In the course of encountering the world people draw conclusions and form views, and a good journalist encounters more of the world than most folks. What’s happening now is that the fiction that those convictions don’t, or shouldn’t, shape the tasks of journalism is disappearing. That doesn’t mean that anything goes; it means we have an opportunity to establish a new set of journalistic values—one that valorizes fair-mindedness, intellectual honesty, and proving your point with serious reporting, and that accepts a variety of ways to achieve these goals. Weigel is not blameless here, but as a colleague said to me over the weekend, “If you’re the Post, you have to find a way for somebody like Dave to work.” The rest of journalism already is.
11:11 AM - June 28, 2010
Look at Us!
Lessons from the response to the David Weigel flap
How Forbes got to $475 million - That’s what a Hong Kong investor has agreed to pay for a firm that two years ago had trouble paying its rent
Are female journalists up to the job of a Jill Abramson interview? - Reporters avoid unflattering discussion about her firing
How to check if that viral video is true - Journalists don’t always verify user-generated content, so readers need to learn how to verify what they see online
The Grand Dame of Florida reporting has retired twice, but she’s still causing trouble - A conversation with the Tampa Bay Times’ Lucy Morgan
Brick by brick - After years of shrinking ambition at The Washington Post, Jeff Bezos has the paper thinking global domination
Email blasts from CJR writers and editors
“[R]ather than immediately launching a large collection of digital ‘magazines’ based on strong, expert journalists with their own followings, as we imagined earlier, we’ll begin by building out the two we’ve started and then explore adding new ones as we learn”
“Almost every officially sanctioned exchange between reporters and the proverbial ‘senior administration officials’ is conducted in the presence of a press staffer”
“TMZ’s real engine — what defines its mission, what legitimizes it and sets it apart — is a unique and controversial mix of scandal mongering and investigative journalism”
“[A]pparently [Adam] Gopnik did not know you could bake fancy breads from France and other cultures. So he got his mom to teach him how to bake them. A fine anecdote, maybe, to tell a friend or a therapist. But in this case he wrote about it for the New Yorker, a magazine.”
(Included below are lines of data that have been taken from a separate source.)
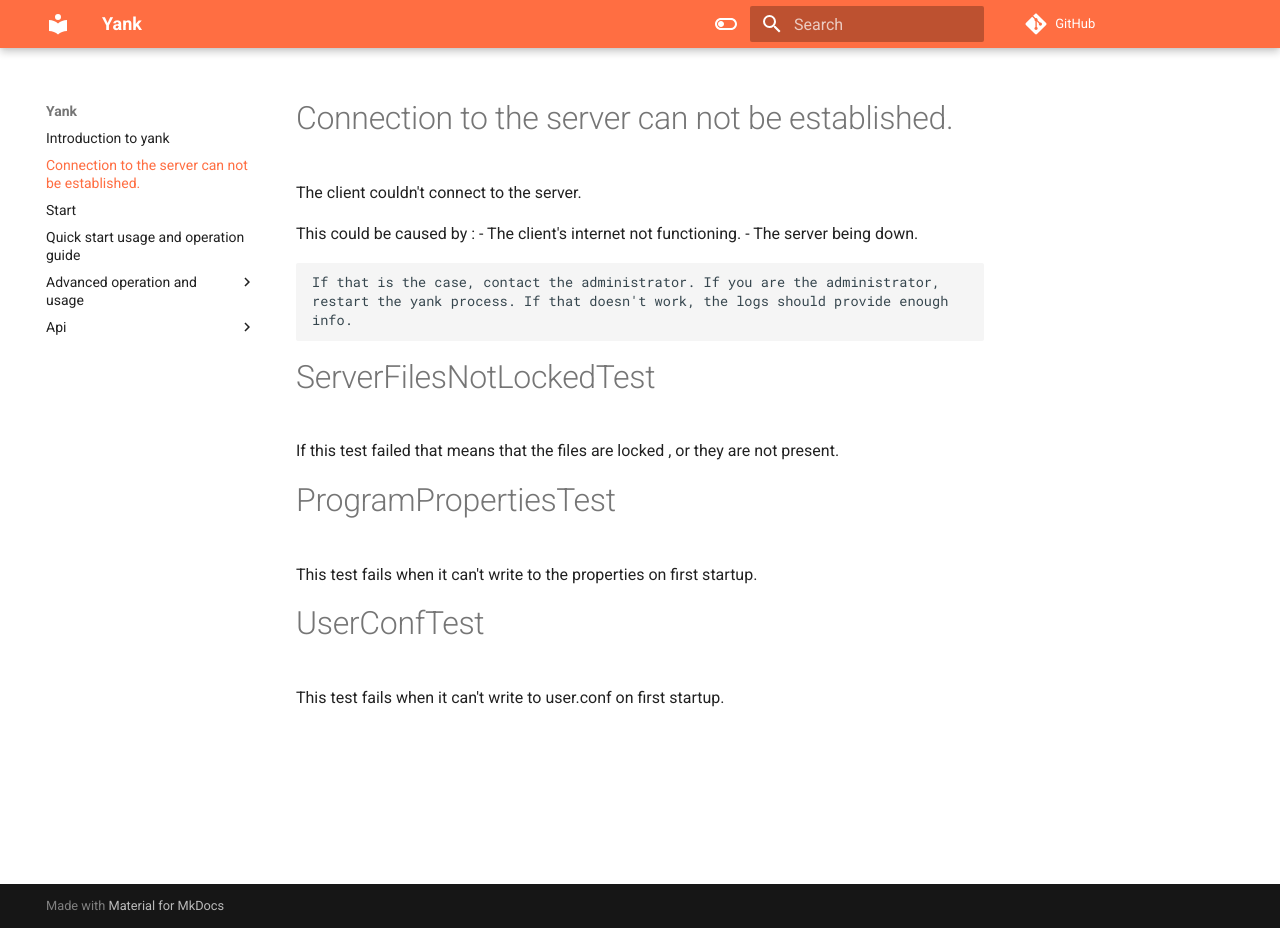
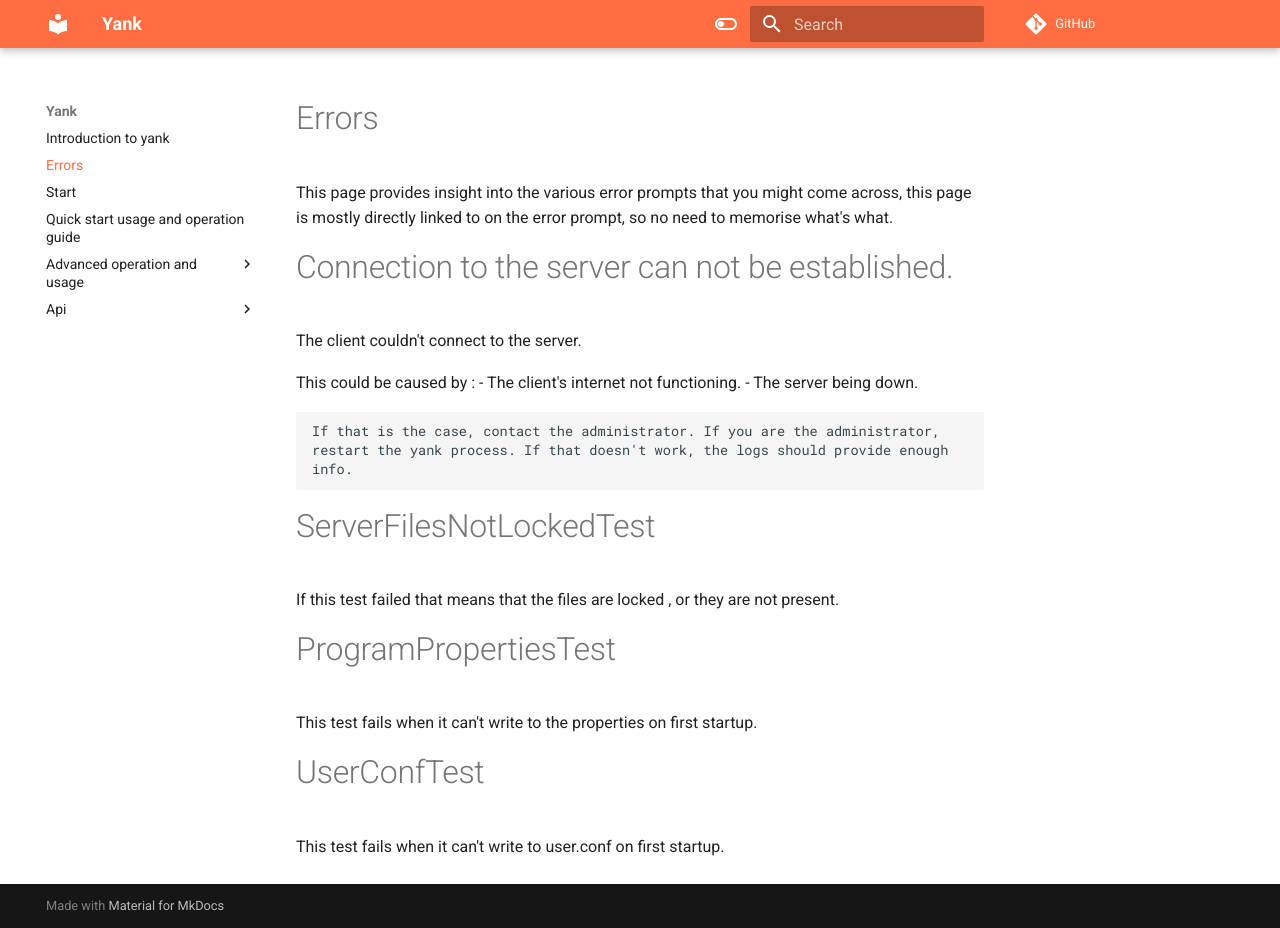
Before and after one commit to LukeOnuke/yank, an MkDocs documentation site: the page built from docs/docs/errors.md, in a window 1280 px wide and 928 px high. Built offline with MkDocs 1.6.1 and Material for MkDocs 9.7.7, drawn with Linux system fonts in a browser that asks for light colours; comment, search, counter and statistics services are not loaded.

Commit message:
Fix title on navigation for errors.md

```diff
--- a/docs/docs/errors.md
+++ b/docs/docs/errors.md
@@ -1,3 +1,9 @@
+#Errors
+This page provides insight into the various error prompts
+that you might come across, this page is mostly directly
+linked to on the error prompt, so no need to memorise
+what's what.
+
 # Connection to the server can not be established.
 The client couldn't connect to the server.
 
```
Greg Marx discusses democracy and news with Tom Rosenstiel of the American Press Institute
Who Owns What
A report from the Columbia University Graduate School of Journalism
Questions and exercises for journalism students.